- INSTRUCTIONS FOR THE TASK: What lines of the material below include the string "radius"? Copy all of them.

==== RECORDS SHOWN ====

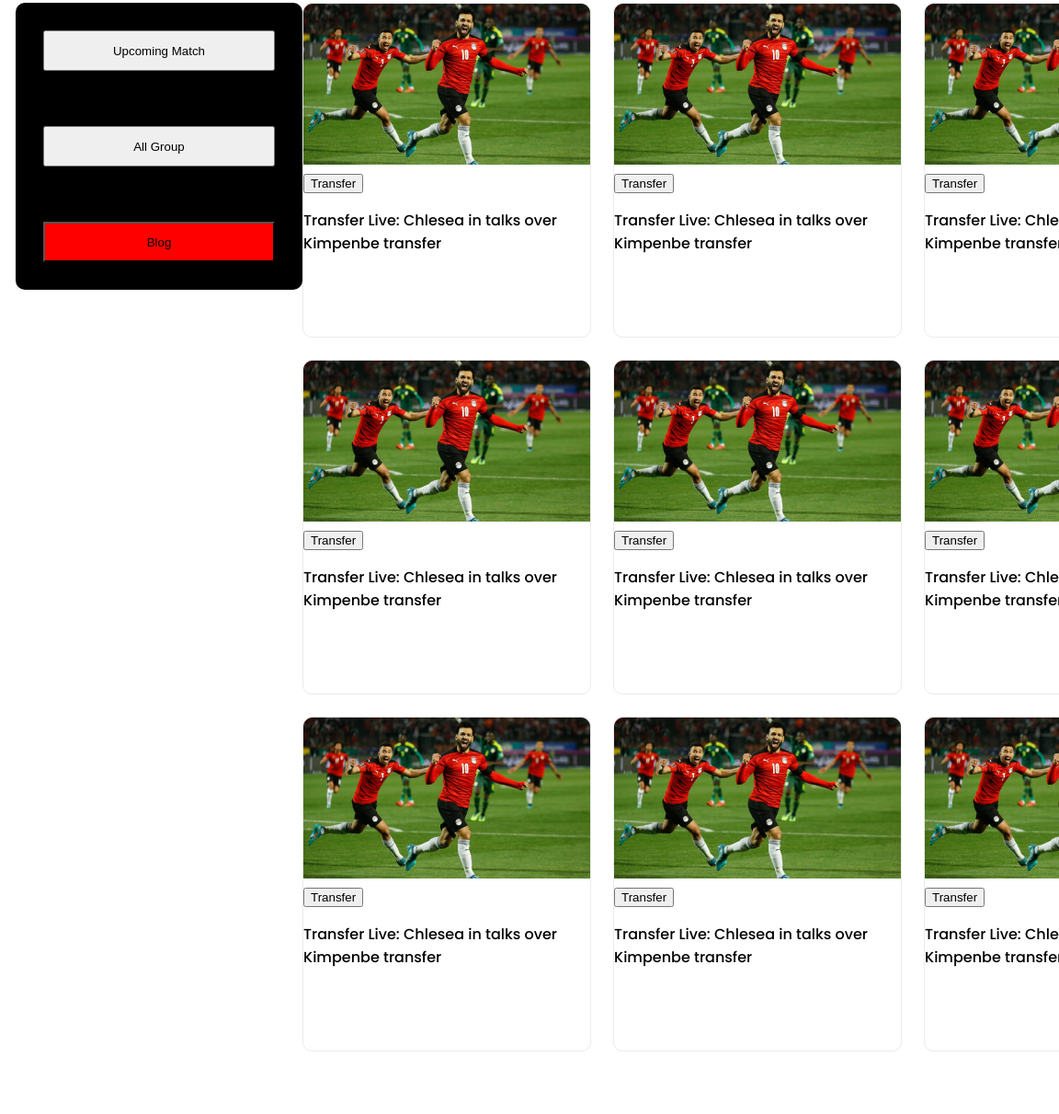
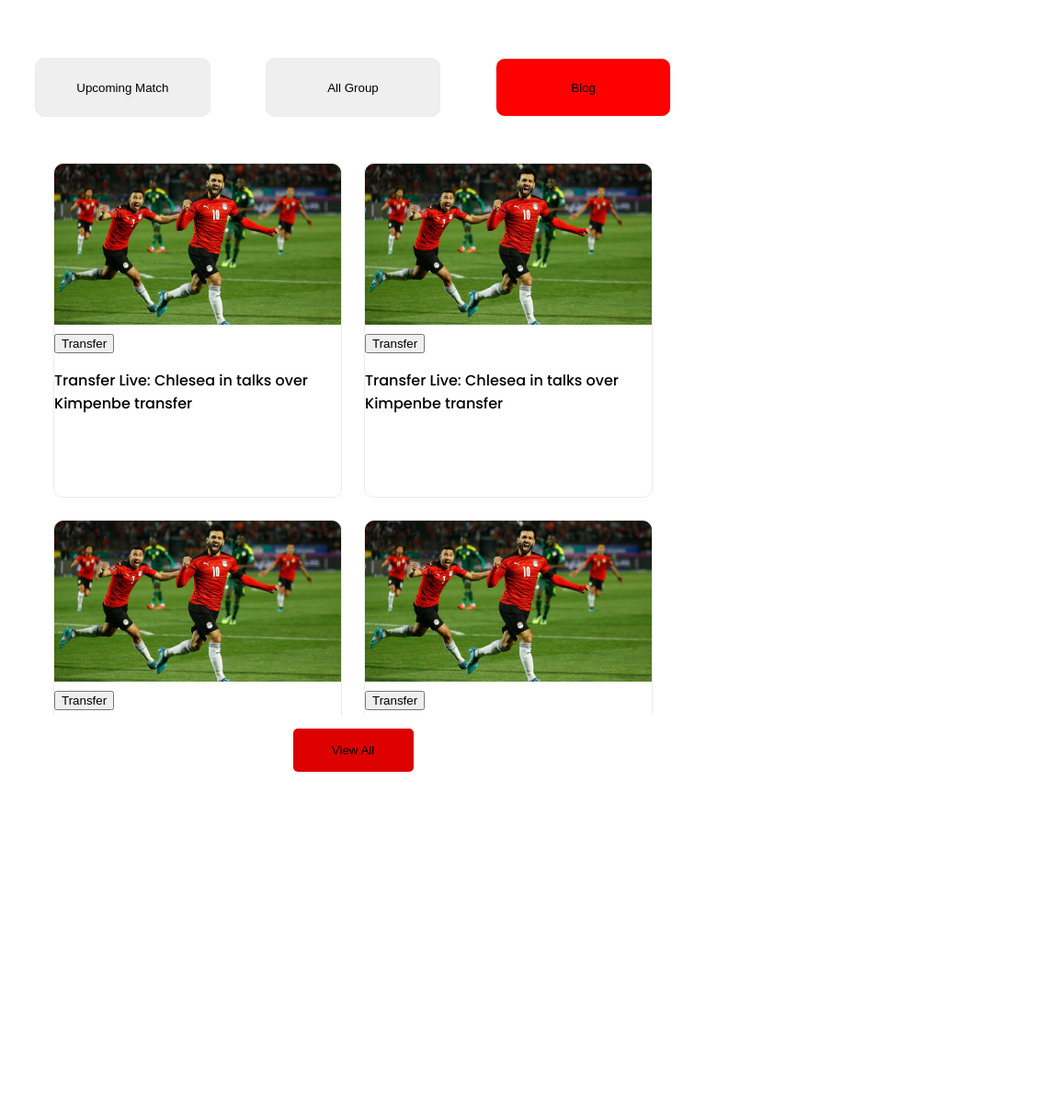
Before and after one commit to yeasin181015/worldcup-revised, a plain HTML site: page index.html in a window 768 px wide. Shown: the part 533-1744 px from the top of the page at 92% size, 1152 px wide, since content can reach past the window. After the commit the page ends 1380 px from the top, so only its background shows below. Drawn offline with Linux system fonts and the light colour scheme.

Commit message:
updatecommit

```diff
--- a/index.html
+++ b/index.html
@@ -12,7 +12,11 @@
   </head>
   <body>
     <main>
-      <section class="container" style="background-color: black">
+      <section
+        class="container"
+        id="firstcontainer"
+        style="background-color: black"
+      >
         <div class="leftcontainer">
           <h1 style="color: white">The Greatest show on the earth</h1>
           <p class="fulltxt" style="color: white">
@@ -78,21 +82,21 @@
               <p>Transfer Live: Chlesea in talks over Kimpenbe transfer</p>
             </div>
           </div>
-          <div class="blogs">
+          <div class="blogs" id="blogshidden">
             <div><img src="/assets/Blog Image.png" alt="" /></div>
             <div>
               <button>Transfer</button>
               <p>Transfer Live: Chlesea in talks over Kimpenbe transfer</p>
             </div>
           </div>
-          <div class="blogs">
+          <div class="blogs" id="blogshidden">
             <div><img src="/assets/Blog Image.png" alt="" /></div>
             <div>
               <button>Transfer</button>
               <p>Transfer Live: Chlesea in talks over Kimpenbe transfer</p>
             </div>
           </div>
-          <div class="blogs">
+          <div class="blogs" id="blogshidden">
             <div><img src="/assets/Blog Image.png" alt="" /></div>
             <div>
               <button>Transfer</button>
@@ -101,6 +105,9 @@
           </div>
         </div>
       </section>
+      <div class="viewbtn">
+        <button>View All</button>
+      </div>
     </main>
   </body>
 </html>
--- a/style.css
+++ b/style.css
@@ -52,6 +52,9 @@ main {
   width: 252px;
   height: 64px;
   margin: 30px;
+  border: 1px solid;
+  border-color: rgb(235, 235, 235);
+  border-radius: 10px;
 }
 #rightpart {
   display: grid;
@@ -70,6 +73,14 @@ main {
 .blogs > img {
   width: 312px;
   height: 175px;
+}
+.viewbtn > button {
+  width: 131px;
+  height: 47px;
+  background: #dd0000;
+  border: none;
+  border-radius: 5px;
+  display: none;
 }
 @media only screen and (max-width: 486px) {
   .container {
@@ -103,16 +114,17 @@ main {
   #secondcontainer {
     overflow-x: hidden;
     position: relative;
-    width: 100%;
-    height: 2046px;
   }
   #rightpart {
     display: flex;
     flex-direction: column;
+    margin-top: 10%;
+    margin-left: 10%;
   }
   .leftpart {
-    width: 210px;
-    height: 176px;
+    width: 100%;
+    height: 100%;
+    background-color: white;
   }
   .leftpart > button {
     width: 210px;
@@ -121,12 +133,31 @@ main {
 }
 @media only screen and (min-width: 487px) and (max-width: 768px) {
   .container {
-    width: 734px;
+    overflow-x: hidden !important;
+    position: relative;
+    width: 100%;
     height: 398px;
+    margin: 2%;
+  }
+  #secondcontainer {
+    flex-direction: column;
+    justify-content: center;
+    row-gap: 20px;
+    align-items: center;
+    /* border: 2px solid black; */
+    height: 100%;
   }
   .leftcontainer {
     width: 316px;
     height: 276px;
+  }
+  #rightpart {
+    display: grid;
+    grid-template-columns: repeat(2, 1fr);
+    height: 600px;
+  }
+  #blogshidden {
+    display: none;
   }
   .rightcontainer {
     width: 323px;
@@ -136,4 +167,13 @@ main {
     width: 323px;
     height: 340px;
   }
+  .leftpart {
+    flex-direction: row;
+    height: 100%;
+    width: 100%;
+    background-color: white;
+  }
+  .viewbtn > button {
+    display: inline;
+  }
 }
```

====
==== RECORDS SHOWN ====

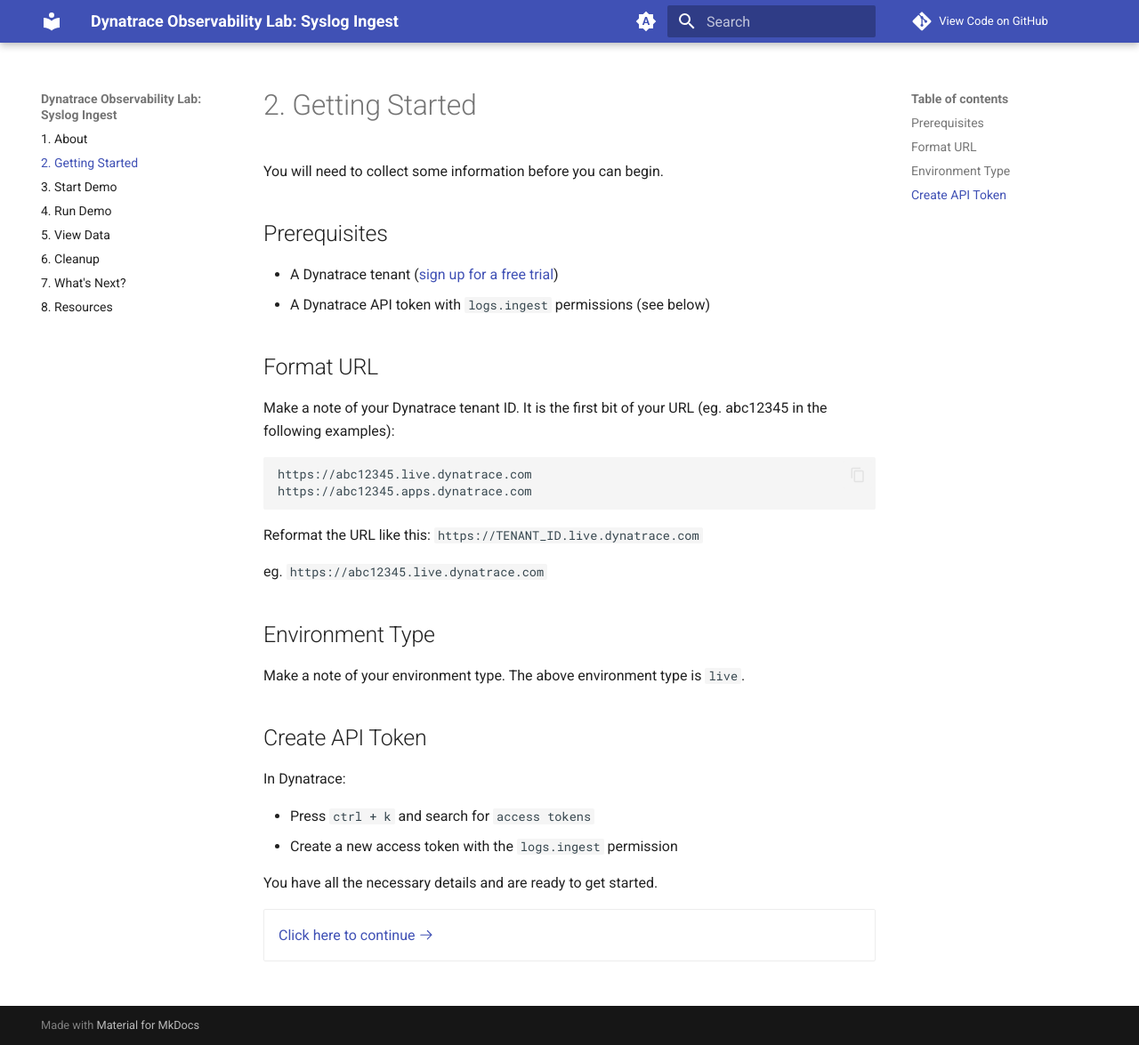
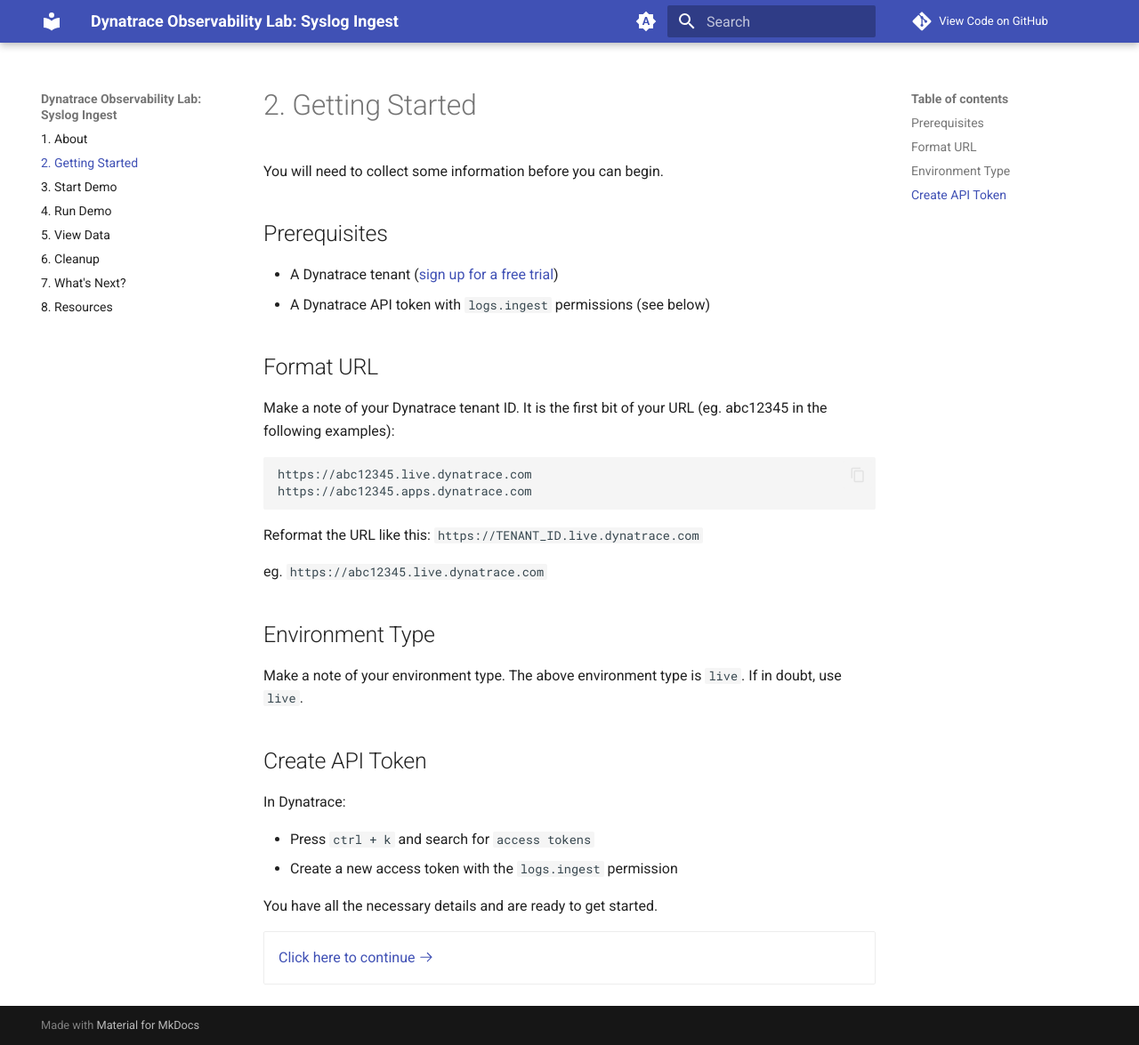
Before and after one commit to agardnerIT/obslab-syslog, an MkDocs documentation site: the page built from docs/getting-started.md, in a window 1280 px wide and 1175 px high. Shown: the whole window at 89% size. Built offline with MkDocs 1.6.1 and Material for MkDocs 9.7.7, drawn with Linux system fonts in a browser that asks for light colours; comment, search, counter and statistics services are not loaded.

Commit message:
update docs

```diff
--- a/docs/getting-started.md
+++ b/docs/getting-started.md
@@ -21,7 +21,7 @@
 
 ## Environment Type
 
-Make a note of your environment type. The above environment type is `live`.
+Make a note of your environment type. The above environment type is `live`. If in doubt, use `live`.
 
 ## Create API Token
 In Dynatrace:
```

====

- RESULT:
+  border-radius: 10px;
+  border-radius: 5px;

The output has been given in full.